• _AIM OF THE EXERCISE_:
Search the data for "None" and copy every matching line.

▼

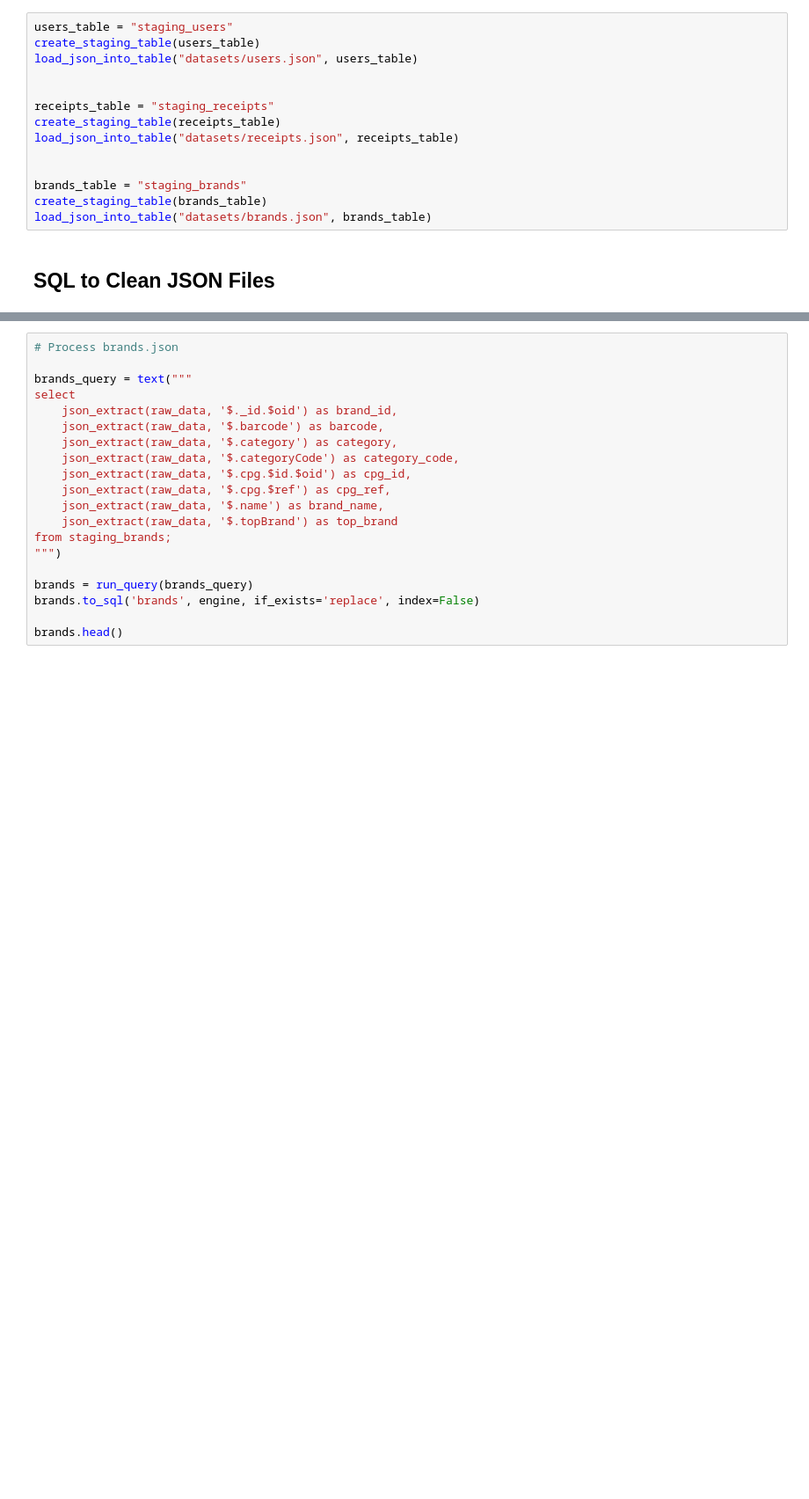
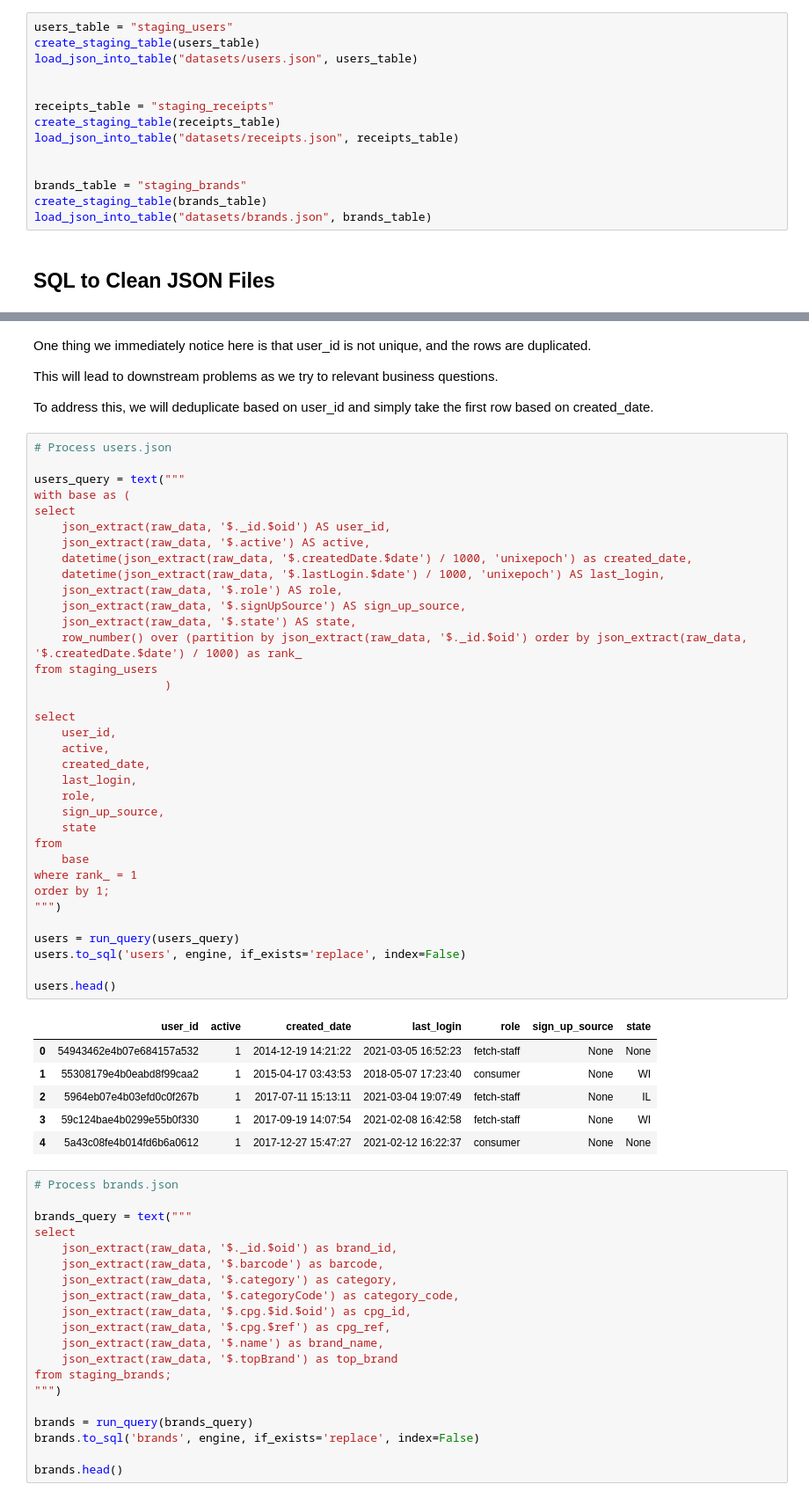
Before and after one commit to aaronchen7780/AE-Project-FetchRewards, a Jupyter notebook: analysis.ipynb, the cells around one changed output, grey strips where cells are left out. Shown at 88% size. Saved outputs shown, nothing was run; the diff lists cells and outputs as text; blank space fills up the shorter version.

```diff
--- a/analysis.ipynb
+++ b/analysis.ipynb
@@ -99,3 +98,51 @@ users.head()
+# %% [markdown]
+One thing we immediately notice here is that user_id is not unique, and the rows are duplicated.
+
+This will lead to downstream problems as we try to relevant business questions.
+
+To address this, we will deduplicate based on user_id and simply take the first row based on created_date.
+# %%
+# Process users.json
+
+users_query = text("""
+with base as (
+select
+    json_extract(raw_data, '$._id.$oid') AS user_id,
+    json_extract(raw_data, '$.active') AS active,
+    datetime(json_extract(raw_data, '$.createdDate.$date') / 1000, 'unixepoch') as created_date,
+    datetime(json_extract(raw_data, '$.lastLogin.$date') / 1000, 'unixepoch') AS last_login,
+    json_extract(raw_data, '$.role') AS role,
+    json_extract(raw_data, '$.signUpSource') AS sign_up_source,
+    json_extract(raw_data, '$.state') AS state,
+    row_number() over (partition by json_extract(raw_data, '$._id.$oid') order by json_extract(raw_data, '$.createdDate.$date') / 1000) as rank_
+from staging_users
+                   )
+
+select
+    user_id,
+    active,
+    created_date,
+    last_login,
+    role,
+    sign_up_source,
+    state
+from
+    base
+where rank_ = 1
+order by 1;
+""")
+
+users = run_query(users_query)
+users.to_sql('users', engine, if_exists='replace', index=False)
+
+users.head()
+# %% [output]
+|  | user_id | active | created_date | last_login | role | sign_up_source | state |
+| 0 | 54943462e4b07e684157a532 | 1 | 2014-12-19 14:21:22 | 2021-03-05 16:52:23 | fetch-staff | None | None |
+| 1 | 55308179e4b0eabd8f99caa2 | 1 | 2015-04-17 03:43:53 | 2018-05-07 17:23:40 | consumer | None | WI |
+| 2 | 5964eb07e4b03efd0c0f267b | 1 | 2017-07-11 15:13:11 | 2021-03-04 19:07:49 | fetch-staff | None | IL |
+| 3 | 59c124bae4b0299e55b0f330 | 1 | 2017-09-19 14:07:54 | 2021-02-08 16:42:58 | fetch-staff | None | WI |
+| 4 | 5a43c08fe4b014fd6b6a0612 | 1 | 2017-12-27 15:47:27 | 2021-02-12 16:22:37 | consumer | None | None |
 # %%
 # Process brands.json
 
```
Also changed, not shown: parts of 12 cells of this notebook, 1 other file.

▲

• _TASK ANSWER_:
+| 0 | 54943462e4b07e684157a532 | 1 | 2014-12-19 14:21:22 | 2021-03-05 16:52:23 | fetch-staff | None | None |
+| 1 | 55308179e4b0eabd8f99caa2 | 1 | 2015-04-17 03:43:53 | 2018-05-07 17:23:40 | consumer | None | WI |
+| 2 | 5964eb07e4b03efd0c0f267b | 1 | 2017-07-11 15:13:11 | 2021-03-04 19:07:49 | fetch-staff | None | IL |
+| 3 | 59c124bae4b0299e55b0f330 | 1 | 2017-09-19 14:07:54 | 2021-02-08 16:42:58 | fetch-staff | None | WI |
+| 4 | 5a43c08fe4b014fd6b6a0612 | 1 | 2017-12-27 15:47:27 | 2021-02-12 16:22:37 | consumer | None | None |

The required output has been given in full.